As a marathon runner I ran into the problem of consuming enough calories to support my activity level and began losing weight. Soon enough the allure of the “runner’s body” and eating “healthy” was too strong and my weight quickly dropped to dangerous number along with my heart rate which was a slow 40 bpm. It was those two things that became a red flag for my family and my doctors, sending me to the hospital. My heart was struggling to support my body. Now, 8 years and 3 treatment attempts later I am finally experience a “normal” relationship with food and exercise. Still others in treatment with me all those years ago are struggling against ED.
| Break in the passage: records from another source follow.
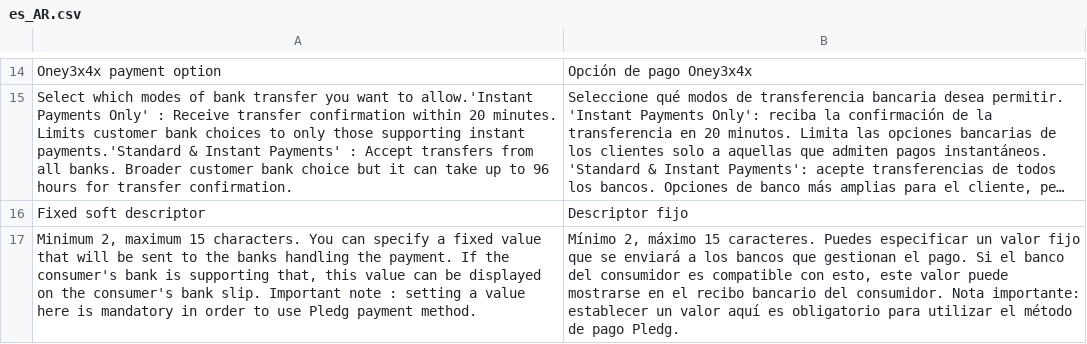
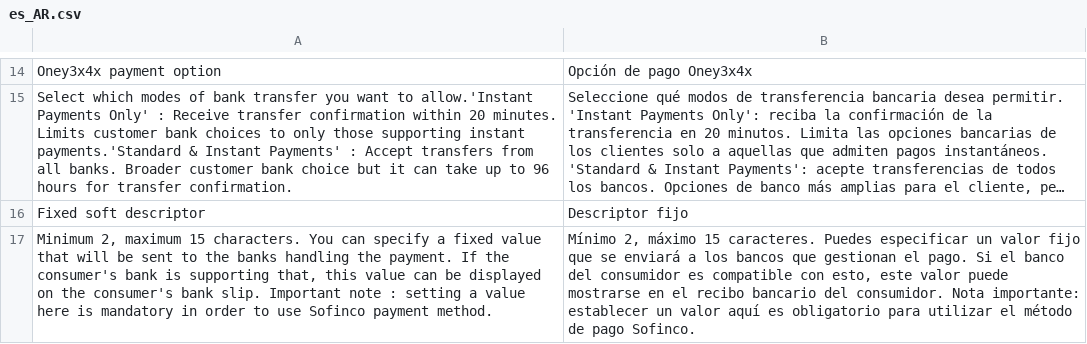
Before and after one commit to wl-online-payments-direct/plugin-magento-hostedcheckout, a CSV file: i18n/es_AR.csv, drawn as a sheet; only a part is shown, gaps mark what is left out; long unchanged cells end in …; the diff names each change by its address in the sheet, - before the commit and + after, or states it on an @@ line.

```diff
--- a/i18n/es_AR.csv
+++ b/i18n/es_AR.csv
-A17: …to use Pledg payment method.
+A17: …to use Sofinco payment method.
-B17: …de pago Pledg.
+B17: …de pago Sofinco.
```
Also changed, not shown: i18n/de_AT.csv, i18n/de_CH.csv, 24 other files.
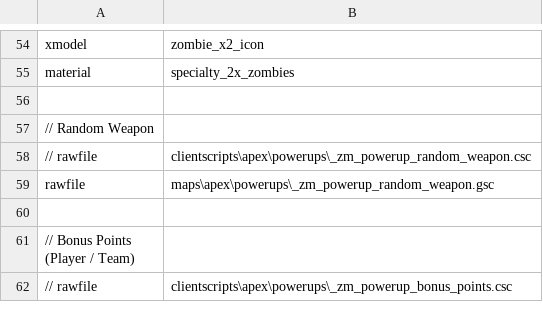
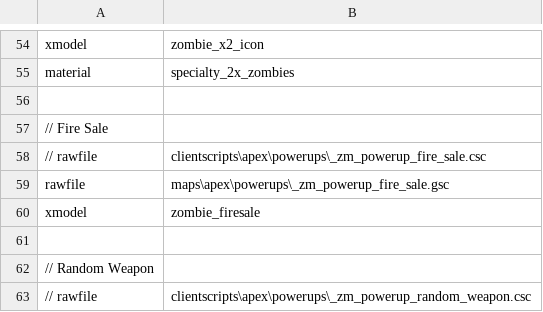
Before and after one commit to zanderlx/T7-Mod, a CSV file: mod.csv, drawn as a sheet; only a part is shown, gaps mark what is left out; the shorter side is filled out with more unchanged rows.

Commit message:
Add fire sale powerup

```diff
--- a/mod.csv
+++ b/mod.csv
@@ -56,2 +56,7 @@ material,specialty_2x_zombies
 
+// Fire Sale
+// rawfile,clientscripts\apex\powerups\_zm_powerup_fire_sale.csc
+rawfile,maps\apex\powerups\_zm_powerup_fire_sale.gsc
+xmodel,zombie_firesale
+
 // Random Weapon
```
Also changed, not shown: 2 other files.
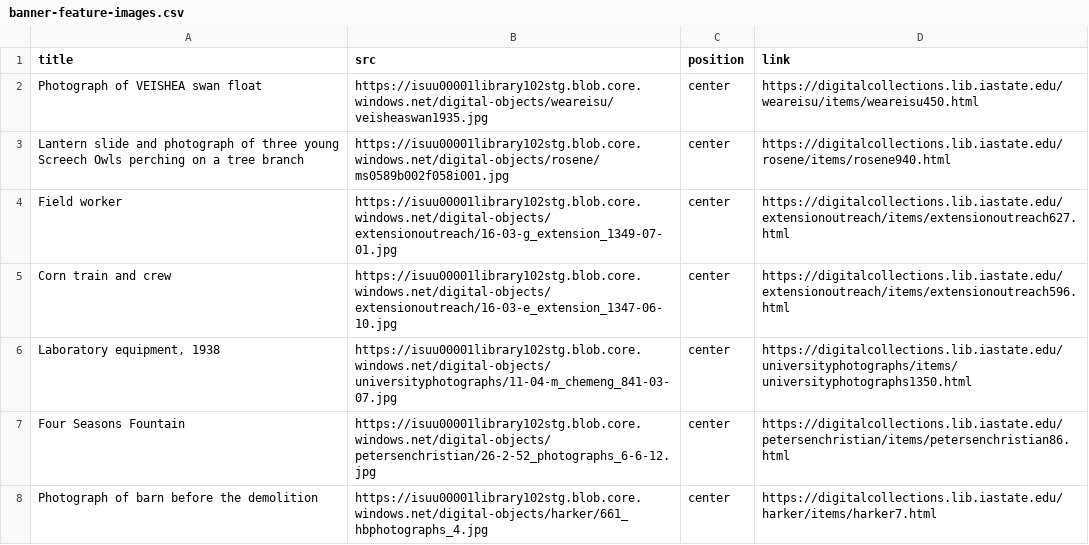
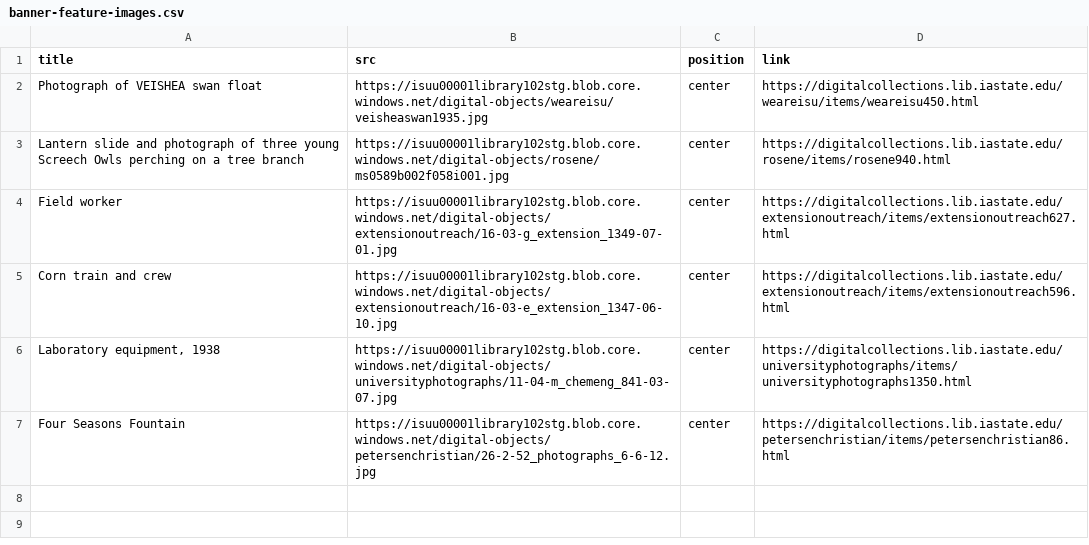
Before and after one commit to isu-digital/digitalcollections.lib, a CSV file: _data/banner-feature-images.csv, drawn as a sheet; the diff names each change by its address in the sheet, - before the commit and + after, or states it on an @@ line.

Commit message:
remove harker image

```diff
--- a/_data/banner-feature-images.csv
+++ b/_data/banner-feature-images.csv
-row 8: Photograph of barn before the demolition | https://isuu00001library102stg.blob.core.windows.net/digital-objects/harker/661_hbphotographs_4.jpg | center | https://digitalcollections.lib.iastate.edu/harker/items/harker7.html
```
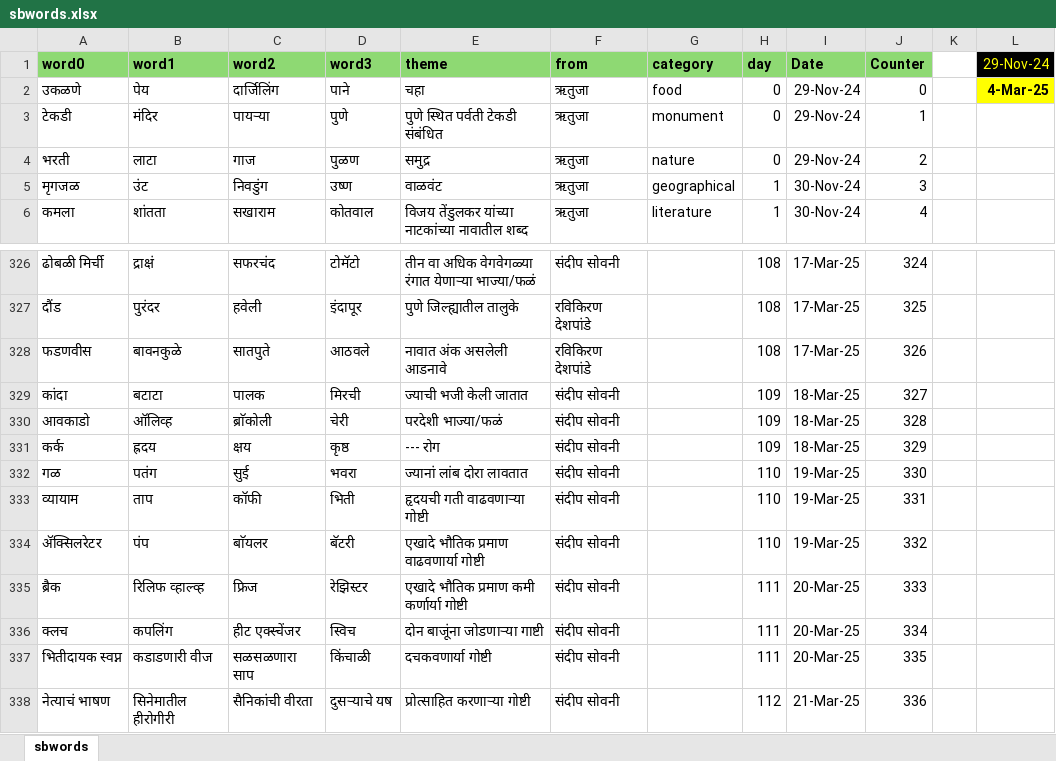
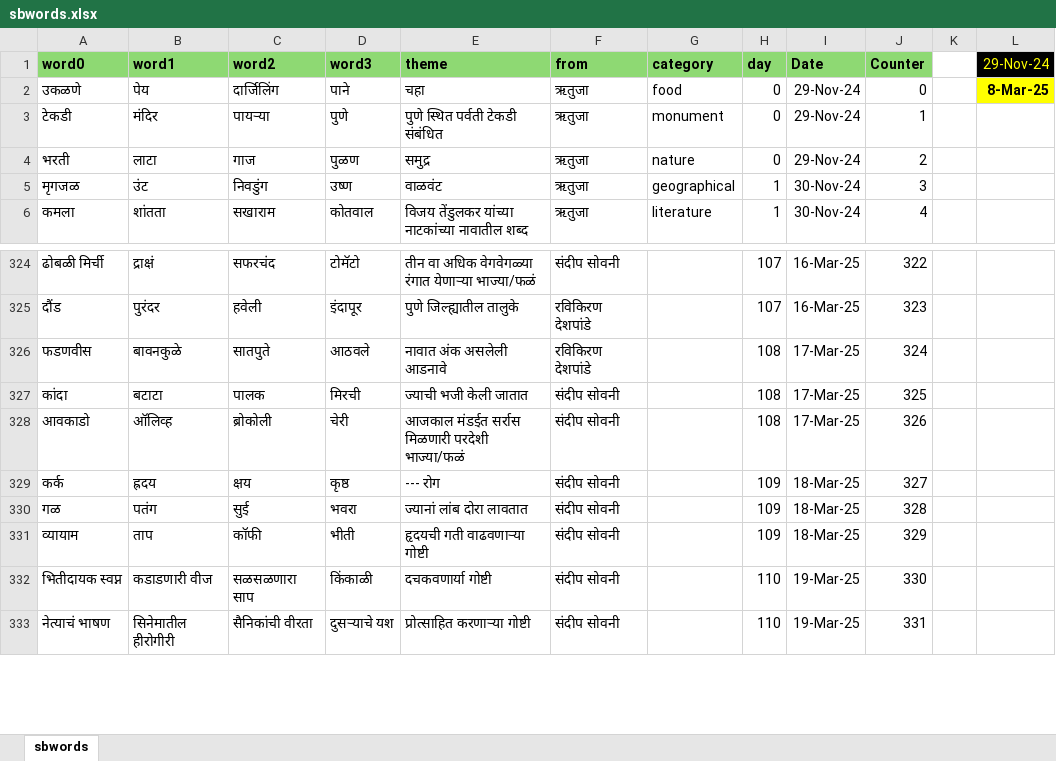
Before and after one commit to hrishinene/shabdakala, an Excel workbook: code/shabdakala/resource/sbwords.xlsx, sheet sbwords, drawn as a sheet; only a part is shown, gaps mark what is left out; values as stored, in another font and other column widths than the file's, no borders; conditional formats not drawn; removed rows and columns are numbered as before the commit, all else as after; the diff covers the shown part only; the diff names each change by its address in the sheet, - before the commit and + after, or states it on an @@ line.

Commit message:
Words change

```diff
--- a/code/shabdakala/resource/sbwords.xlsx (sheet sbwords)
+++ b/code/shabdakala/resource/sbwords.xlsx (sheet sbwords)
-L2 (29-Nov-24): 4-Mar-25
+L2 (29-Nov-24): 8-Mar-25
-H324:H325 (day): 108
+H324:H325 (day): 107
-I324:I325 (Date): 17-Mar-25
+I324:I325 (Date): 16-Mar-25
-J324 (Counter): 324
+J324 (Counter): 322
-J325 (Counter): 325
+J325 (Counter): 323
-J326 (Counter): 326
+J326 (Counter): 324
-H327:H328 (day): 109
+H327:H328 (day): 108
-I327:I328 (Date): 18-Mar-25
+I327:I328 (Date): 17-Mar-25
-J327 (Counter): 327
+J327 (Counter): 325
-C328 (word2): ब्राॅकोली
+C328 (word2): ब्रोकोली
-E328 (theme): परदेशी भाज्या/फळं
+E328 (theme): आजकाल मंडईत सर्रास मिळणारी परदेशी भाज्या/फळं
-J328 (Counter): 328
+J328 (Counter): 326
-J329 (Counter): 329
+J329 (Counter): 327
-H330:H331 (day): 110
+H330:H331 (day): 109
-I330:I331 (Date): 19-Mar-25
+I330:I331 (Date): 18-Mar-25
-J330 (Counter): 330
+J330 (Counter): 328
-C331 (word2): काॅफी
+C331 (word2): कॉफी
-D331 (word3): भिती
+D331 (word3): भीती
-J331 (Counter): 331
+J331 (Counter): 329
-row 334: ॲक्सिलरेटर | पंप | बाॅयलर | बॅटरी | एखादे भौतिक प्रमाण वाढवणार्या गोष्टी | संदीप सोवनी |  | 110 | 19-Mar-25 | 332
-row 335: ब्रैक | रिलिफ व्हाल्व्ह | फ्रिज | रेझिस्टर | एखादे भौतिक प्रमाण कमी कर्णार्या गोष्टी | संदीप सोवनी |  | 111 | 20-Mar-25 | 333
-row 336: क्लच | कपलिंग | हीट एक्स्चेंजर | स्विच | दोन बाजूंना जोडणाऱ्या गाष्टी | संदीप सोवनी |  | 111 | 20-Mar-25 | 334
-D332 (word3): किंचाळी
+D332 (word3): किंकाळी
-H332 (day): 111
+H332 (day): 110
-I332 (Date): 20-Mar-25
+I332 (Date): 19-Mar-25
-J332 (Counter): 335
+J332 (Counter): 330
-D333 (word3): दुसर्‍याचे यष
+D333 (word3): दुसर्‍याचे यश
-H333 (day): 112
+H333 (day): 110
-I333 (Date): 21-Mar-25
+I333 (Date): 19-Mar-25
-J333 (Counter): 336
+J333 (Counter): 331
```
Also changed, not shown: 2 added rows, 5 removed rows and 306 edited cells elsewhere in this sheet, formulas that keep their value, 1 other file.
Not everyone is lucky enough to have the support system in place that I have which lead to my recovery. Navigating a world with perfect photo shopped images, diet fads, and fitness fanatics is tough. Throw in depression, trauma, a compulsive personality and an eating disorder is waiting to happen to anyone. It is important as educators to be aware of this dangerous illness every day of the year. The books listed below include fiction and nonfiction and must come with a disclaimer. Sometimes for a person already struggling with ED stories such as these may serve as a perverse type of negative motivation, even in cases where the character recovers. I believe the real benefit of these stories, real or not real, is to help family members and friends understand the thought processes of their loved one dealing with ED. Although ultimately it is the individual’s choice to get better, a strong support system is huge factor in recovery and that system may be made up of family, friends, teachers, coaches, etc… So be aware this week and every week.
A Trick of the Light by Lois Metzger
What Happens Next? by Colleen Clayton
Perfect by Natasha Friend
Letting Ana Go by Anonymous
Paperweight by Meg Haston
Skinny Boy: A Young Man’s Battle and Triumph Over Anorexia by Gary Grahl
Butter by Erin Jade Lange
Purge by Sarah Littman
Tyranny by Lesley Fairfield
Hope and Other Luxuries: A Mother’s Life With a Daughter’s Anorexia by Clare B. Dunkle
Elena Vanishing by Elena Dunkle
Wintergirls by Laurie Halse Anderson